This is the diary of an airman who was reported missing after a raid on Mailly-le-camp, France on May 3 & 4th. 1944.

His name is Flight Sgt. John Pittwood who was the Navigator of a Lancaster Bomber.

The pilot Leslie Lizetts (Liz) who was a New Zealander and the rear gunner, Ron Ellis were still in the aircraft when it crashed and both were killed.

The mid gunner Ron Emeny (Curly) was burned very badly about the face attempting to rescue the rear gunner who was trapped in his gun turret.

He dropped in the same field as Jack and he arrived back in England a few weeks after him.

The wirless [sic] operator and the Engineer got back to England after the liberation of France but unfortunately the Engineer has since died.

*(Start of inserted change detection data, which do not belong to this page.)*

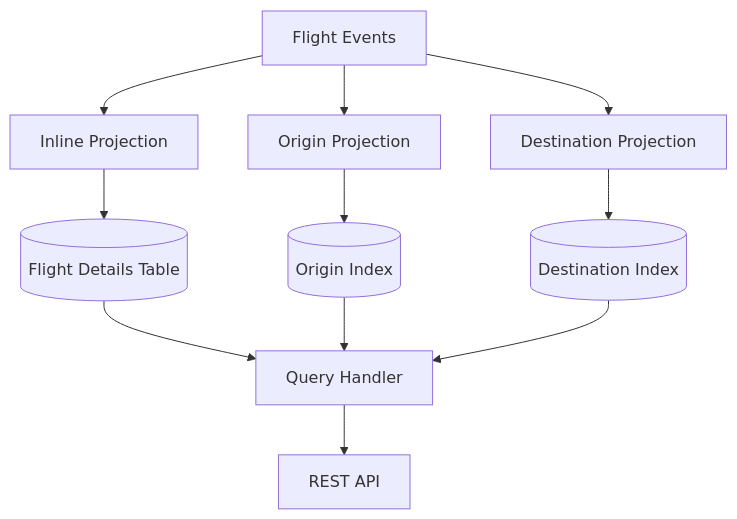
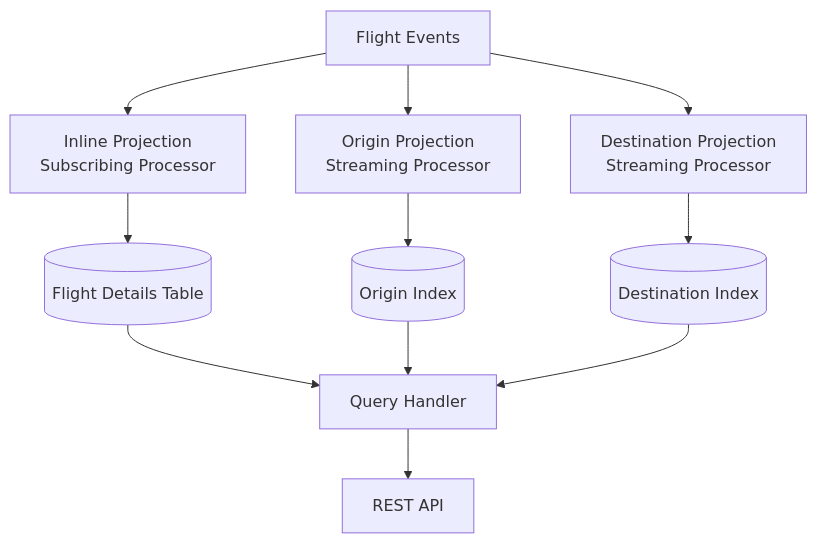
Before and after one commit to CraftyFella/axonIq-framework-micronaut: the third of 3 diagrams in README.md, drawn with Mermaid. The commit also changed other lines of this file, not shown here.

````diff
--- a/README.md
+++ b/README.md
@@ -49,16 +54,16 @@
 ```mermaid
 flowchart TD
-    Events[Flight Events] --> InlineProjection[Inline Projection]
-    Events --> OriginProjection[Origin Projection]
-    Events --> DestinationProjection[Destination Projection]
+    Events[Flight Events] --> InlineProjection[Inline Projection<br>Subscribing Processor]
+    Events --> OriginProjection[Origin Projection<br>Streaming Processor]
+    Events --> DestinationProjection[Destination Projection<br>Streaming Processor]
     
     InlineProjection --> FlightDetails[(Flight Details Table)]
     OriginProjection --> OriginIndex[(Origin Index)]
     DestinationProjection --> DestinationIndex[(Destination Index)]
     
     FlightDetails --> QueryHandler[Query Handler]
     OriginIndex --> QueryHandler
     DestinationIndex --> QueryHandler
     
     QueryHandler --> API[REST API]
 ```
````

It has since been learned that the bomb aimer was taken P.O.W. but he is now back in England. (8th May 1945).

[inserted] Warrant Officer J. Pittwood [/inserted]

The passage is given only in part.